* _ABOUT THIS TASK_: In the data below, find every line with the word "card" and copy it.

Version comparison data
Segment Open

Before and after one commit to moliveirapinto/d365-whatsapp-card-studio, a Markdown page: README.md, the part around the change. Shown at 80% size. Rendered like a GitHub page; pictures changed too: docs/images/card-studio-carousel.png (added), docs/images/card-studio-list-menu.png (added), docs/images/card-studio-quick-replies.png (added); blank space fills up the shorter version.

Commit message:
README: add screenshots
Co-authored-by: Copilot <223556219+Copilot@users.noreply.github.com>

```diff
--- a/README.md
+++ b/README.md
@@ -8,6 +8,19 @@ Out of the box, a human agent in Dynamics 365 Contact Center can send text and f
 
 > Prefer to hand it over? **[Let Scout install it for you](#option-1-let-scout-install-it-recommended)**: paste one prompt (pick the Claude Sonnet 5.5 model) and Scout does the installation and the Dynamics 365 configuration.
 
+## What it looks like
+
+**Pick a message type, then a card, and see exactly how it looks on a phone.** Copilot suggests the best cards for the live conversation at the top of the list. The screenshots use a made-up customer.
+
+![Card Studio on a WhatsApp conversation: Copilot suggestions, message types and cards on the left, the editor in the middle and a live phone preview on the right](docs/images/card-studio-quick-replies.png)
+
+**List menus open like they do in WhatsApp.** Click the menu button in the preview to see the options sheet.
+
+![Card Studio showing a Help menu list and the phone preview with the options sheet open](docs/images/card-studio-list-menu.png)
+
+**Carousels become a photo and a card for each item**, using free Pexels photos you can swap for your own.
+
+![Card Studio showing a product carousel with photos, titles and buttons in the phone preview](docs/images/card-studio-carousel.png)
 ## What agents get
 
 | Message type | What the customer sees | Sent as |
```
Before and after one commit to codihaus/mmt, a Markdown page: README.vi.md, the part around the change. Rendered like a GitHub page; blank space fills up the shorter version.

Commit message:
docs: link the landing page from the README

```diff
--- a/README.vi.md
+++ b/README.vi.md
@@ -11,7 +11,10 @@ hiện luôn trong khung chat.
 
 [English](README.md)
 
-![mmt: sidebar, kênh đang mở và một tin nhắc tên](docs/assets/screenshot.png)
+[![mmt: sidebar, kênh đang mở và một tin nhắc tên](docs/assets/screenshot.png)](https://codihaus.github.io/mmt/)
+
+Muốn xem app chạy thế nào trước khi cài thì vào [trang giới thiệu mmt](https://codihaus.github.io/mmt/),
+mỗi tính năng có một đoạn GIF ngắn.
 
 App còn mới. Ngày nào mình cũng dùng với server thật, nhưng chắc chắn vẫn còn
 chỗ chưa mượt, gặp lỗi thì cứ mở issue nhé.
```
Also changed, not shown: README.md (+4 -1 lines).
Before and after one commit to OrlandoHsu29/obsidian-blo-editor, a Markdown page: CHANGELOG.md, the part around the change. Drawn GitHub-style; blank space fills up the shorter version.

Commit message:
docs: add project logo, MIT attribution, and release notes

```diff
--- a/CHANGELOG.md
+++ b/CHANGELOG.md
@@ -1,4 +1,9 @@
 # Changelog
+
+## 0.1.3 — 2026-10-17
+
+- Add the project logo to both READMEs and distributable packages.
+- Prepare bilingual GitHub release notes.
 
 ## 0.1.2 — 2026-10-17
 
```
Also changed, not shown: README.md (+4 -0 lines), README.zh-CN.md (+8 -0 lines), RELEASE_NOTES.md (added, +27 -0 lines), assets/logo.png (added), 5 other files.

Segment Closed

* _OUTPUT OF THE EXERCISE_:
Before and after one commit to moliveirapinto/d365-whatsapp-card-studio, a Markdown page: README.md, the part around the change. Shown at 80% size. Rendered like a GitHub page; pictures changed too: docs/images/card-studio-carousel.png (added), docs/images/card-studio-list-menu.png (added), docs/images/card-studio-quick-replies.png (added); blank space fills up the shorter version.
+**Pick a message type, then a card, and see exactly how it looks on a phone.** Copilot suggests the best cards for the live conversation at the top of the list. The screenshots use a made-up customer.
+![Card Studio on a WhatsApp conversation: Copilot suggestions, message types and cards on the left, the editor in the middle and a live phone preview on the right](docs/images/card-studio-quick-replies.png)
+![Card Studio showing a Help menu list and the phone preview with the options sheet open](docs/images/card-studio-list-menu.png)
+**Carousels become a photo and a card for each item**, using free Pexels photos you can swap for your own.
+![Card Studio showing a product carousel with photos, titles and buttons in the phone preview](docs/images/card-studio-carousel.png)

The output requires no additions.